Heathrow loses crown as Europe’s busiest airport to Paris

Oliver Gill
·3-min read
heathrow
heathrow

Boris Johnson has been urged "to wake up and smell the French roast" by Heathrow boss John Holland-Kaye after the airport was overtaken as Europe's busiest by Paris Charles de Gaulle for the first time.

The Prime Minister's failure to introduce a passenger testing regime has crushed any hopes of recovery in the embattled travel industry, with Heathrow's visitor numbers down 84pc in the third quarter compared to a year earlier as the London hub struggles against rivals across the Channel.

For the year to Sep 30, Heathrow welcomed 18.97m passengers, falling behind Charles de Gaulle's 19.27m. Amsterdam Schiphol had 17.6m passengers, while Frankfurt had 16.1m.

Mr Holland-Kaye said: "European countries have been much quicker at implementing testing regimes to get their aviation sectors moving again and now we’re seeing the consequences."

The London operator expects to host just 22.6m passengers this year and 37.1m in 2021, compared with June forecasts of 29.2m and 62.8m. Last year a total of 81m passengers passed through Heathrow.

Mr Holland-Kaye said: "Now is the time for the Government to wake up and smell the French roast. The UK needs to catch-up. This island trading nation has great global ambitions for the years to come, but ministers need to make sure the country’s trading infrastructure isn’t being held back unnecessarily."

Grant Shapps, the Transport Secretary, is aiming to have a testing regime for passenger arrivals up and running by Dec 1.

This would only reduce a travel quarantine from high risk countries from 14 days to seven, rather than negate the need for any restrictions. Industry chiefs have said the quarantine rules are responsible for a continued collapse in traveller numbers, forcing them to axe tens of thousands of jobs. 

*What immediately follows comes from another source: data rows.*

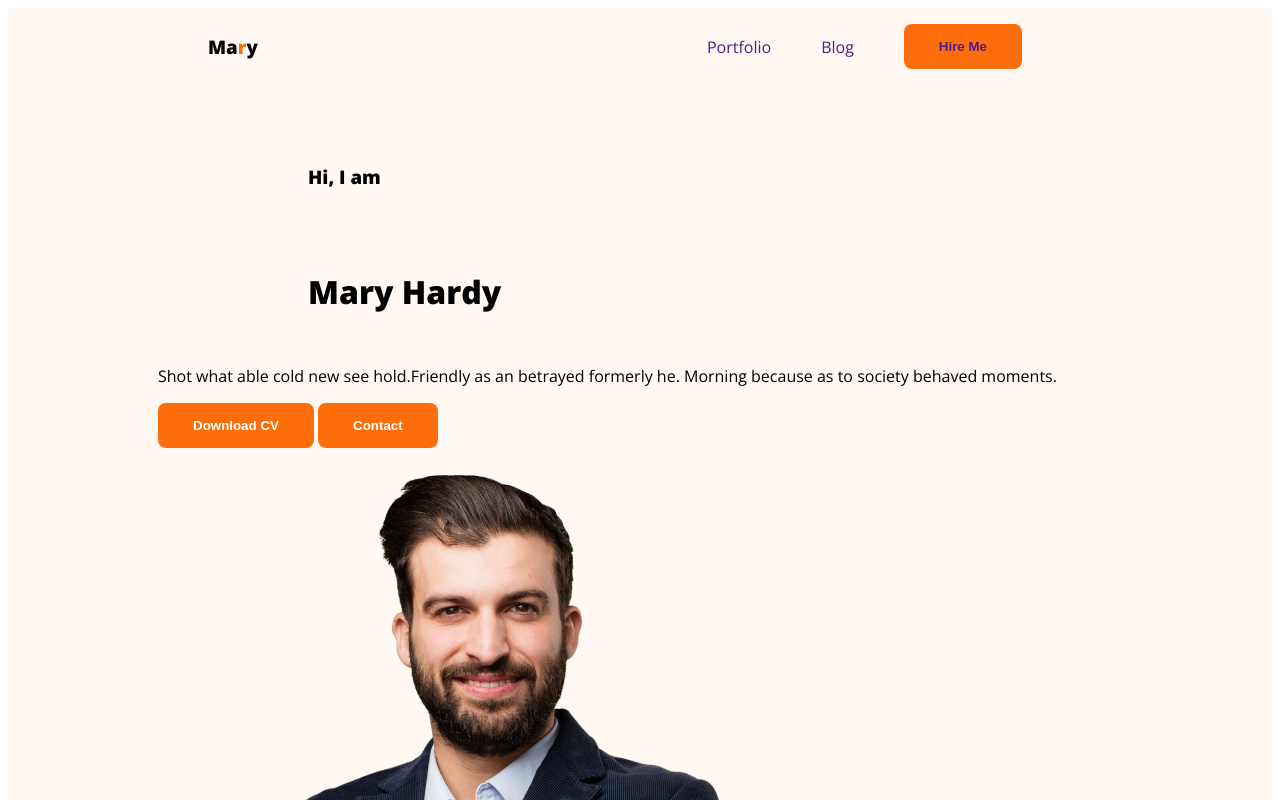
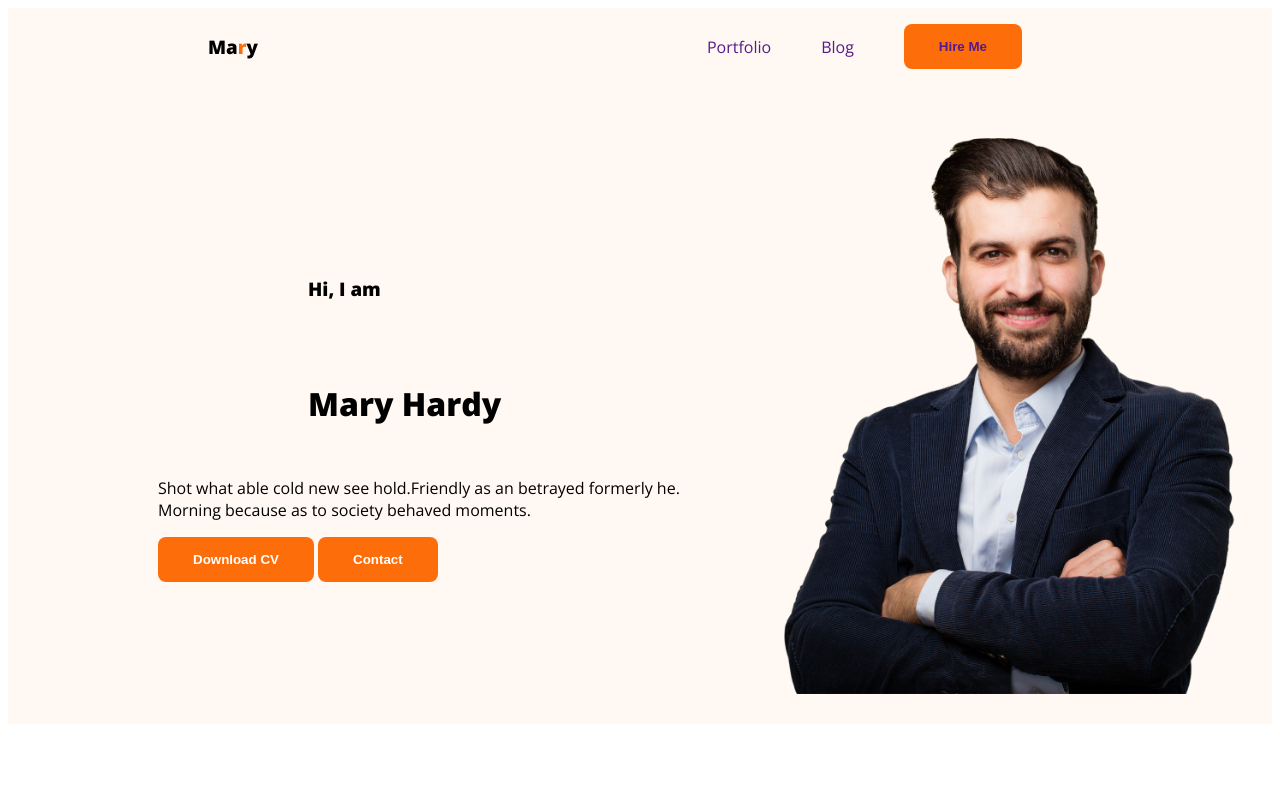
Before and after one commit to TONMOY533/webdeveloper-portfolio, a plain HTML site: page index.html in a window 1280 px wide. Shown: the top 800 px of the page. Drawn offline with nearby package versions, Linux system fonts and the light colour scheme.

Commit message:
add banner content

```diff
--- a/index.html
+++ b/index.html
@@ -22,14 +22,14 @@
             </ul>
         </nav>
         <div class="banner">
-            <div>
+            <div class="bnr-cnt">
                 <h3 class="banner text">Hi, I am</h3>
                 <h1 class="banner title"> Mary Hardy</h1>
                 <p> Shot what able cold new see hold.Friendly as an betrayed formerly he. Morning because as to society behaved moments.</p>
                 <button class="pts">Download CV</button>
                 <button class="pts"> Contact</button>
             </div>
-            <img src="images/hardy.png" alt="">
+            <img class="pro" src="images/hardy.png" alt="">
         </div>
 
     </header>
--- a/styles/portfolio.css
+++ b/styles/portfolio.css
@@ -27,6 +27,10 @@ nav>ul {
 
 }
 
+.ban-cnt{
+
+}
+
 .il {
     list-style:none;
     margin-right:50px;
@@ -53,4 +57,11 @@ nav a {
 
 .banner{
     padding: 30px 30px 30px 150px;
+    display: flex;
+    align-items: center ;
 }
+
+.pro {
+    width: 500px ;
+
+}
```
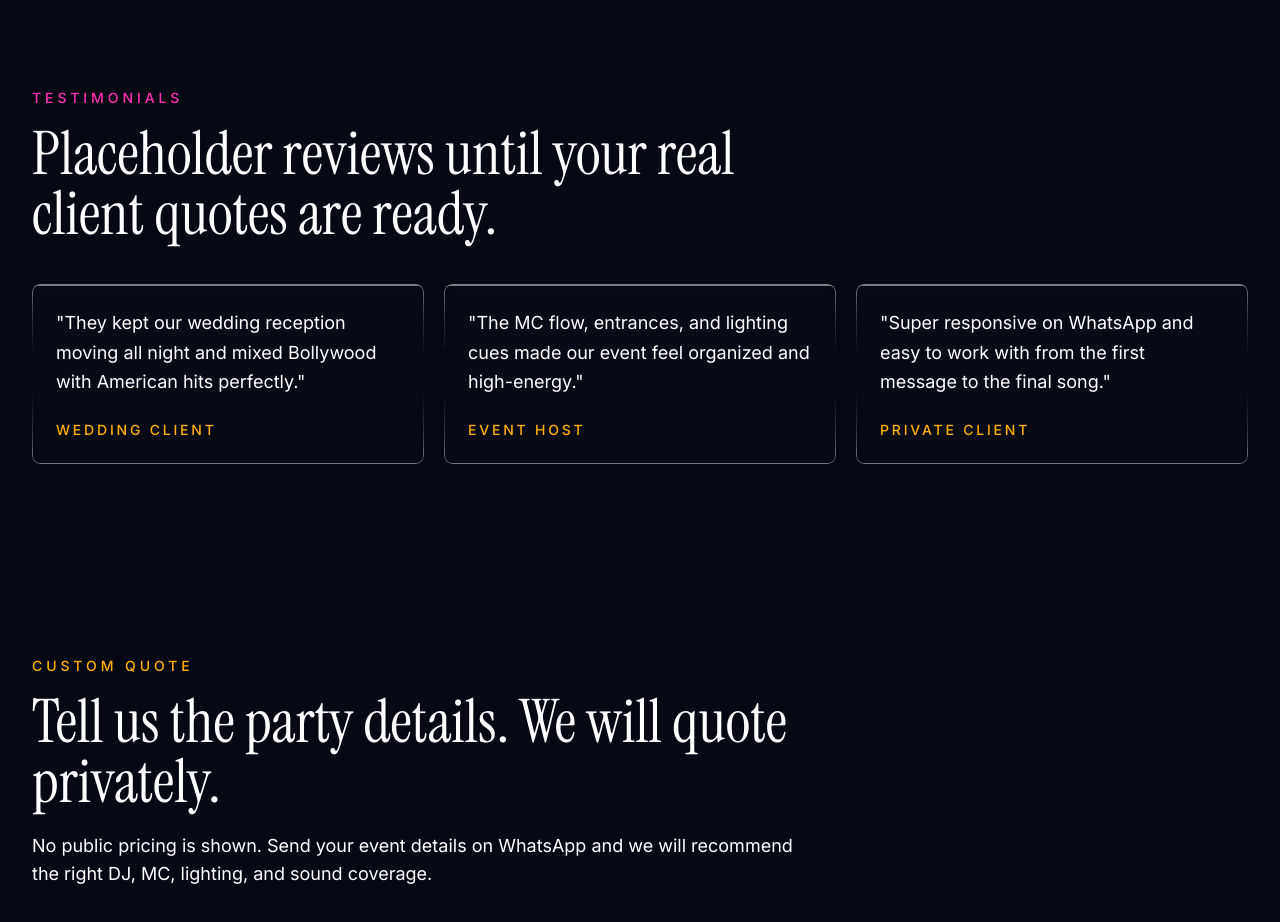
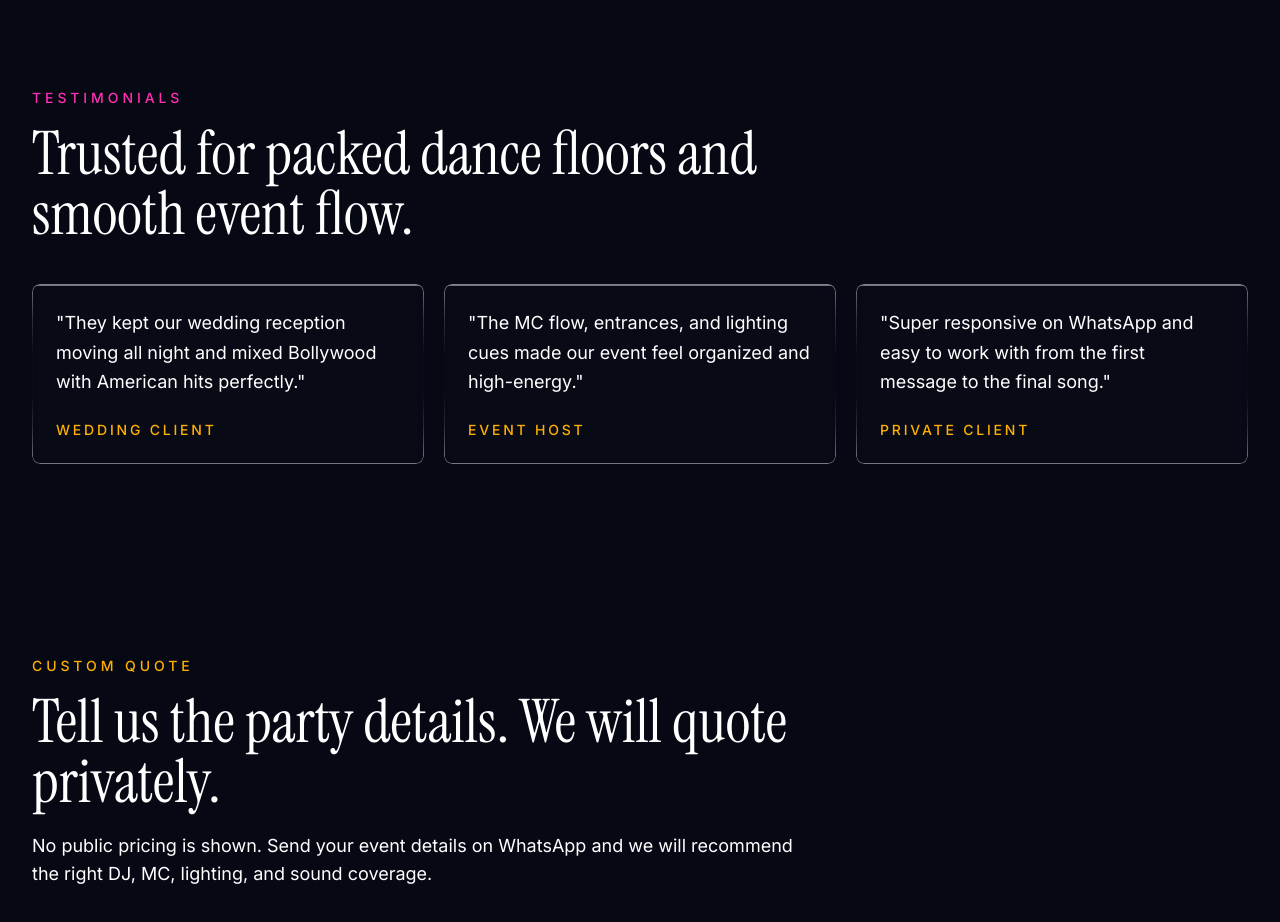
Before and after one commit to srkreddy452-hash/midnightpulsedjs, a React (Vite) app: page / in a window 1280 px wide. Shown: the part 4260-5182 px from the top of the page. Built offline with nearby package versions, Linux system fonts and the light colour scheme.

Commit message:
Update testimonials heading

```diff
--- a/src/App.tsx
+++ b/src/App.tsx
@@ -839,7 +839,7 @@ function App() {
             className="max-w-3xl text-4xl font-normal leading-tight text-white sm:text-6xl"
             style={{ fontFamily: "'Instrument Serif', serif" }}
           >
-            Placeholder reviews until your real client quotes are ready.
+            Trusted for packed dance floors and smooth event flow.
           </h2>
           <div className="mt-10 grid gap-5 md:grid-cols-3">
             {testimonials.map((testimonial) => (
```
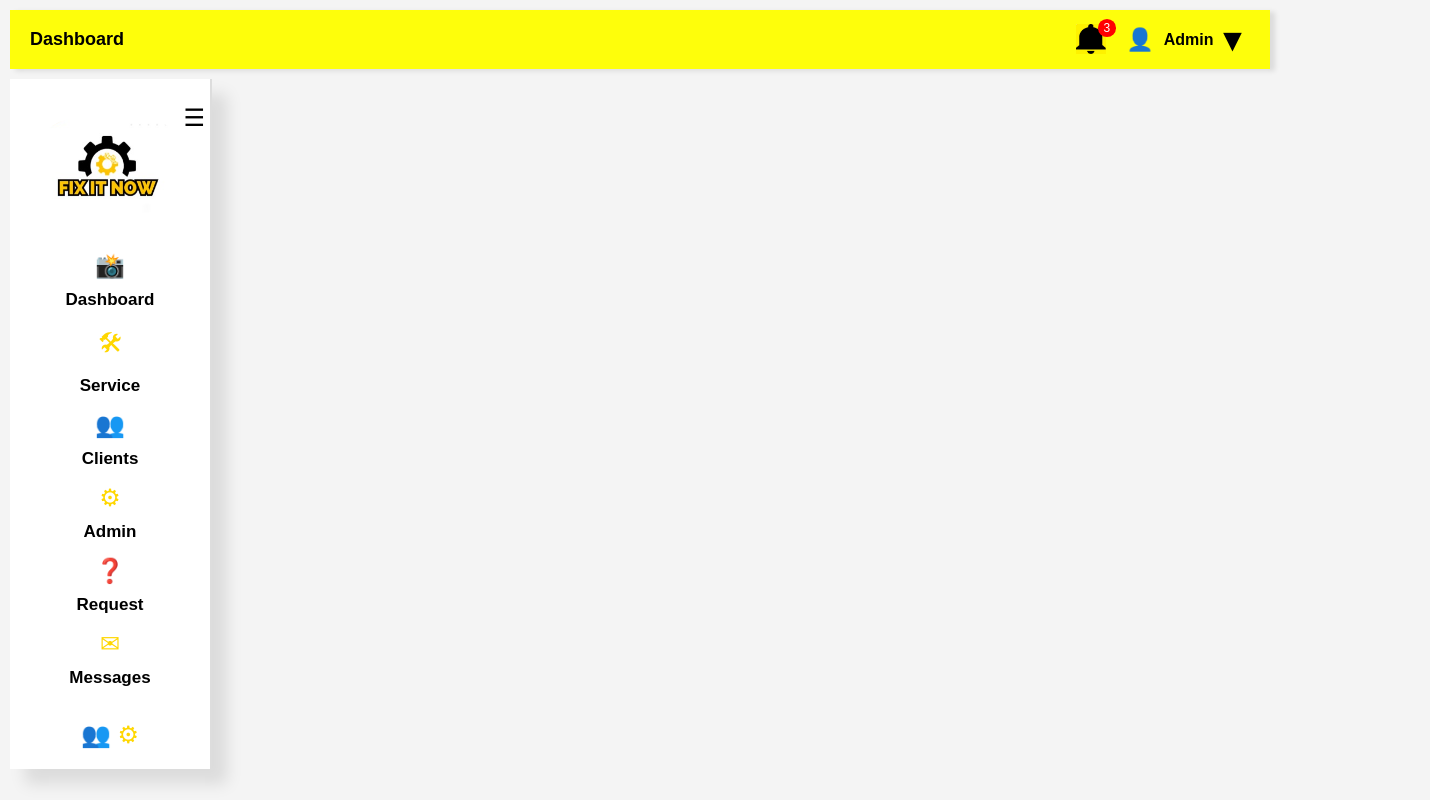
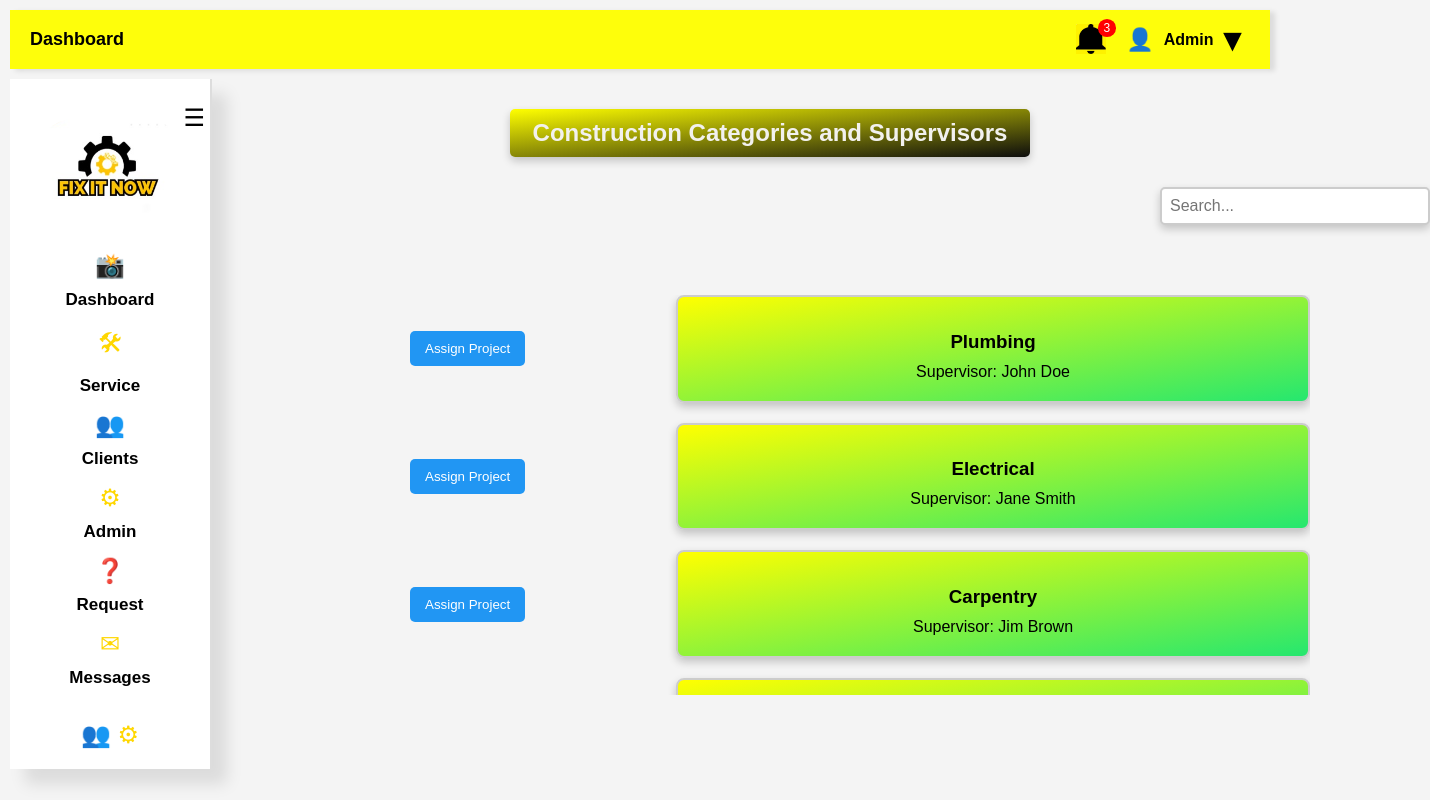
Before and after one commit to hashanrath/fix, a React (Create React App) app: page /service in a window 1280 px wide. Shown: the whole page, 1430 px wide, since content can reach past the window. Built offline with nearby package versions, Linux system fonts and the light colour scheme.

Commit message:
builed service page

```diff
--- a/src/pages/Service.js
+++ b/src/pages/Service.js
@@ -1,12 +1,50 @@
-import React from 'react';
+import React, { useState } from 'react';
 import Navi from '../components/Navi';
 import Sidebar from '../components/Sidebar';
+import './service.css';
 
 export default function Service() {
+
+  const [searchTerm, setSearchTerm] = useState("");
+
+  const services = [
+    { category: 'Plumbing', supervisor: 'John Doe' },
+    { category: 'Electrical', supervisor: 'Jane Smith' },
+    { category: 'Carpentry', supervisor: 'Jim Brown' },
+    { category: 'Plumbing', supervisor: 'John Doe' },
+    { category: 'Electrical', supervisor: 'Jane Smith' },
+    { category: 'Carpentry', supervisor: 'Jim Brown' },
+  ];
+
+  const filteredServices = services.filter(service =>
+    service.category.toLowerCase().includes(searchTerm.toLowerCase()) ||
+    service.supervisor.toLowerCase().includes(searchTerm.toLowerCase())
+  );
+
   return (
     <div>
-      <Navi/>
-      <Sidebar/>
-    </div>
+      <Navi />
+      <Sidebar />
+        <div className="service-header">
+          <h2>Construction Categories and Supervisors</h2>
+          <input
+            type="text"
+            placeholder="Search..."
+            className="search-bar"
+            onChange={(e) => setSearchTerm(e.target.value)}
+          />
+        </div>
+        <div className="service-list">
+          {filteredServices.map((service, index) => (
+            <div key={index} className="service-box-container">
+              <button className="assign-button">Assign Project</button>
+              <div className="service-box">
+                <h3>{service.category}</h3>
+                <p>Supervisor: {service.supervisor}</p>
+              </div>
+            </div>
+          ))}
+        </div>
+      </div>
   );
 }
--- a/src/pages/service.css
+++ b/src/pages/service.css
@@ -0,0 +1,87 @@
+
+  .service-header {
+    margin-bottom: 20px;
+    text-align: center;
+    width: 500px;
+    margin-left: 500px;
+    margin-top: -680px;
+  }
+
+  .service-header h2 {
+    font-size: 24px;
+    color: #f2f1ee;
+    background: linear-gradient(to bottom right, #ff0, rgb(13, 13, 13));
+    padding: 10px;
+    border-radius: 5px;
+    box-shadow: 0 4px 8px rgba(0, 0, 0, 0.2);
+    width: 100%;
+    margin-bottom: 20px;
+  }
+
+  .search-bar {
+    margin-top: 10px;
+    margin-bottom: 50px;
+    margin-left: 650px;
+    padding: 8px;
+    width: 250px;
+    font-size: 16px;
+    border: 2px solid #ccc;
+    border-radius: 5px;
+    box-shadow: 0 4px 8px rgba(0, 0, 0, 0.2);
+  }
+
+  .service-list {
+    display: flex;
+    flex-direction: column;
+    gap: 20px;
+    max-height: 400px;
+    width: 1200px;
+    margin-left: 100px;
+    overflow-y: auto;
+  }
+
+  .service-box-container {
+    display: flex;
+    align-items: center;
+    justify-content: space-between;
+  }
+
+  .service-box {
+    width: 50%;
+    padding: 15px;
+    background-color: #f1f1f1;
+    border-radius: 8px;
+    border: 2px solid #ccc;
+    background: linear-gradient(to bottom right, #ff0, rgb(37, 231, 111));
+    color: #000;
+    box-shadow: 0 4px 8px rgba(0, 0, 0, 0.2);
+    transition: transform 0.3s ease-in-out;
+  }
+
+  .service-box:hover {
+    transform: scale(1.05);
+  }
+
+  .service-box h3 {
+    color: #000;
+    margin-bottom: 10px;
+  }
+
+  .service-box p {
+    margin: 5px 0;
+  }
+
+  .assign-button {
+    padding: 10px 15px;
+    background-color: #2196F3;
+    color: white;
+    border: none;
+    border-radius: 5px;
+    cursor: pointer;
+    transition: background-color 0.3s;
+   margin-left: 300px;
+  }
+
+  .assign-button:hover {
+    background-color: #1976D2;
+  }
```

Restarting flights to North America is also crucial for Heathrow, a so-called "hub airport" where passengers from around the world change to connecting flights.

On Tuesday, experts warned that demand for transatlantic flights will not recover until at least 2026.

Mr Holland-Kaye said: "If the Government brings in pre-departure Covid testing and a pilot air bridge to the US soon, the UK will be able to get ahead again and make global Britain a reality."

The fall in passenger numbers sent Heathrow's pre-tax losses surging to £1.5bn for the nine months to September, compared with a £76m loss for the same period last year. Revenues in the third quarter fell by almost three quarters to £239m.

Heathrow is embroiled in a row with aviation regulators over its request to increase charges levied on airlines by £1.7bn to cover Covid losses. 

The Civil Aviation Authority compared the financial plight facing the airport, which owes debtors £17bn, to that of Railtrack, the former FTSE 100 rail infrastructure firm that imploded in 2001 and was nationalised. 

The comparison was contained in a CAA rejection of the airport charge increase. 

Heathrow finance chief Javier Echave said on Sunday that the CAA's stance sent a "terrible" message to foreign investors, and added it is entitled to pass on the costs.   

On Monday, the CAA wrote to Heathrow to express "significant disappointment" at Mr Echave's remarks.